“I had about an hour and a half to pack my stuff and head out,” he said. “I started to prepare myself whenever I first talked to them on Friday. I know how these go. They give you that little warning shot.”

Hinson was part of a Federal Emergency Management Agency (FEMA) response team. The group operated more than 200 ambulances through FEMA contractor American Medical Response Inc.

On Sunday, Aug. 29, the day Ida made landfall, Hinson set up sleeping quarters, showers, bathrooms and parking areas for the ambulances and personnel that were coming in. They rode the storm out in Gonzales, Louisiana, 57 miles northwest of New Orleans.

FEMA regulations prevented them from responding to the storm until around 8 a.m. Monday, Aug. 30, because sustained winds had to go below 40 mph.

Even leaving the building where the paramedics sheltered in place was tricky because fallen trees blocked one road while the other road was flooded.

After the storm, Hinson assisted in setting up a staging area in New Orleans and serving on a 911 response team. This was his first time working primarily 911 calls with FEMA. 

Like many impoverished communities, Hinson said many people in New Orleans were struggling before the storm.

“They’re on the brink of failure as it is,” Hinson said. “When you have a disaster like this come through, whether it is water, electric or a shutoff, and then you have flooding, it just throws their system into a spiral that’s already overloaded.”

In previous disasters, Hinson has worked evacuating patients from assisted living or nursing homes to places with electricity. 

Although each disaster response has its own challenges, responding to Hurricane Ida was made more difficult because of the ongoing pandemic.

Paramedics had to provide patients with oxygen and breathing treatments. Then they would transfer patients to hospitals that already were overwhelmed because of COVID-19, and patients who could only get medical care through the emergency room.

Once they got a patient to the hospital, Hinson said he waited an average of 45 minutes with the patient before they were seen by a nurse.

“We had one ambulance that had to wait three hours for one patient,” he said. 

Hinson said he helped people with heat exhaustion and people with respiratory issues who were having difficulty breathing. He also transported patients to hospitals who were dealing with mental health issues or stomach problems.

Hinson said responders also worked with patients who had COVID-19 or were recovering from it.

“As long as their oxygen saturations were fine, they just wanted reassurance that they were doing the right thing as far as fluids and ibuprofen and Tylenol and treating symptoms,” Hinson said. “Most of those people we did not transport to the hospital.”

The paramedics did deal with some very sick trauma patients, who hospitals kept beds open for, Hinson said. 

Hinson was the only person in his group from Franklin County but said some from the county served with Missouri Task Force 1, a FEMA search and rescue team based in Boone County.

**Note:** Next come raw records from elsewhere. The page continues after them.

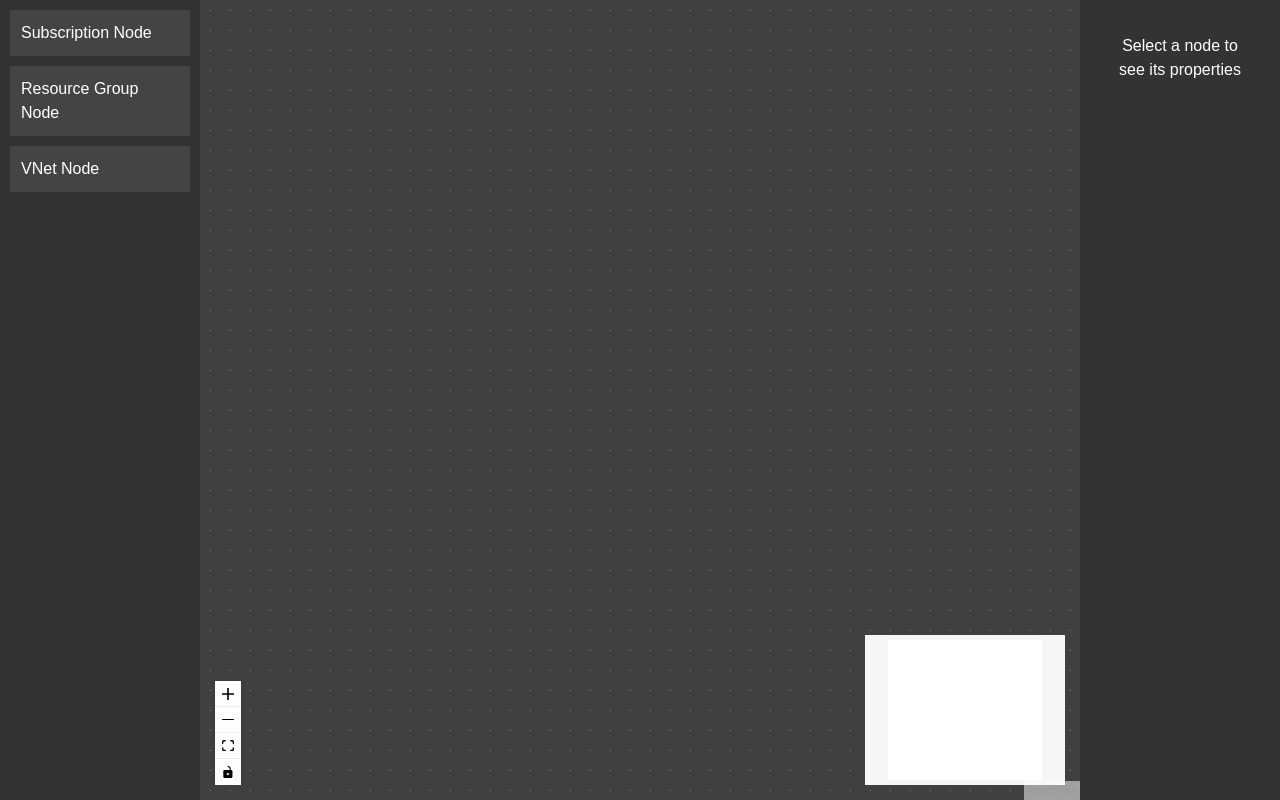
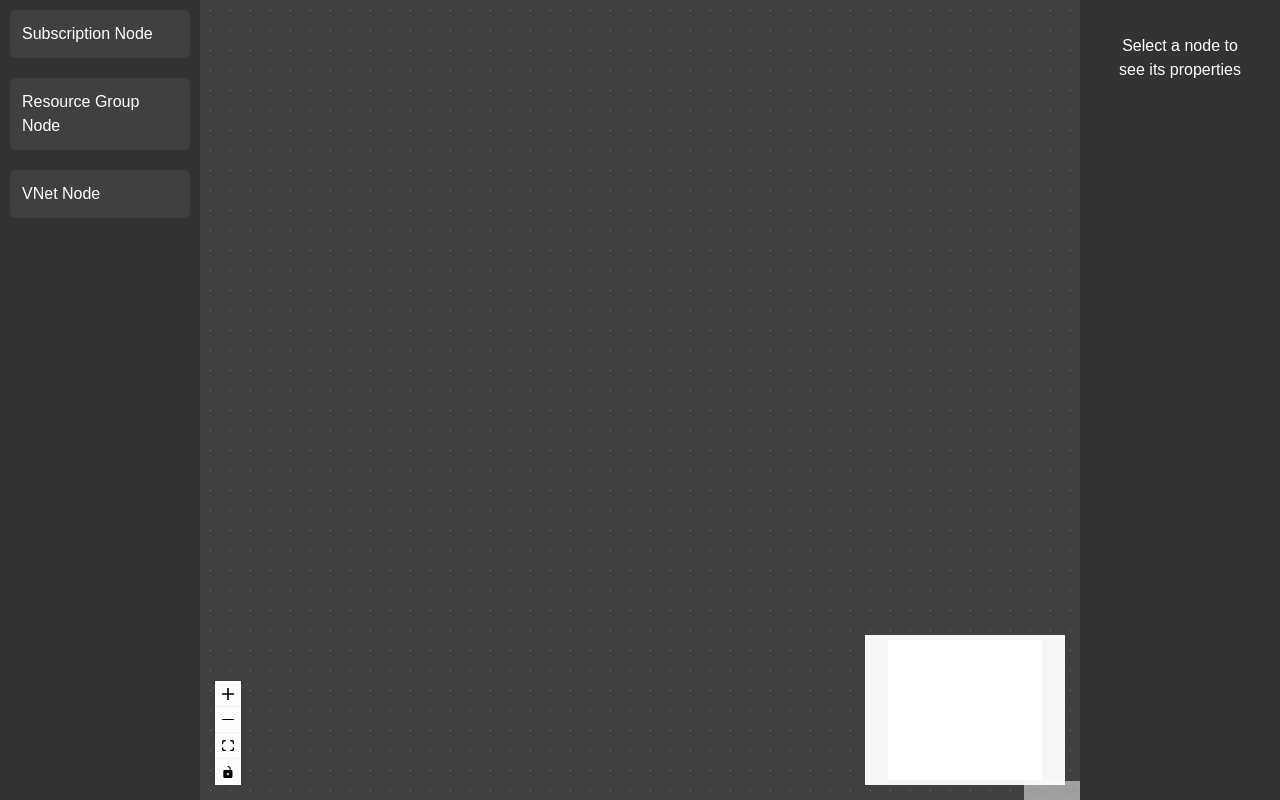
Before and after one commit to JulioCesar97DB/test-graph, a React (Vite) app: page / in a window 1280 px wide. Built offline with nearby package versions, Linux system fonts and the light colour scheme.

Commit message:
style: enhance Sidebar component with consistent styling for draggable nodes

```diff
--- a/src/components/Sidebar.tsx
+++ b/src/components/Sidebar.tsx
@@ -11,14 +11,14 @@ export default function Sidebar() {
   };
 
   return (
-    <aside>
-      <div className="dndnode subscription" onDragStart={(event) => onDragStart(event, 'subscription')} draggable>
+    <aside className="space-y-5">
+      <div className="bg-neutral-700 p-3 rounded-md hover:bg-neutral-600 cursor-grab subscription" onDragStart={(event) => onDragStart(event, 'subscription')} draggable>
         Subscription Node
       </div>
-      <div className="dndnode resourceGroup" onDragStart={(event) => onDragStart(event, 'resourceGroup')} draggable>
+      <div className="bg-neutral-700 p-3 rounded-md hover:bg-neutral-600 cursor-grab resourceGroup" onDragStart={(event) => onDragStart(event, 'resourceGroup')} draggable>
         Resource Group Node
       </div>
-      <div className="dndnode vnet" onDragStart={(event) => onDragStart(event, 'vnet')} draggable>
+      <div className="bg-neutral-700 p-3 rounded-md hover:bg-neutral-600 cursor-grab vnet" onDragStart={(event) => onDragStart(event, 'vnet')} draggable>
         VNet Node
       </div>
     </aside>
--- a/src/index.css
+++ b/src/index.css
@@ -17,13 +17,3 @@ aside {
   background: #333;
   color: #fff;
 }
-
-.dndnode {
-  padding: 10px;
-  margin-bottom: 10px;
-  background: #444;
-  border: 1px solid #444;
-  rounded: 5px;
-  color: #fff;
-  cursor: grab;
-}
```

Hurricane Ida killed at least 26 people in Louisiana and at least 50 more in states from Virginia to Massachusetts. It is estimated to have caused at least $50 billion in damages, according to The Associated Press.

Hinson was elected to the first of two terms as second district commissioner in 2016 after serving three terms in the Missouri House of Representatives.

Assisting in emergencies is Hinson’s primary calling, he said.

“Everybody that knows me from the area knows that I’ve been a paramedic and a firefighter all my career,” he said. “This politician stuff, I enjoy doing it and serving the people, but being a first responder is my first love.”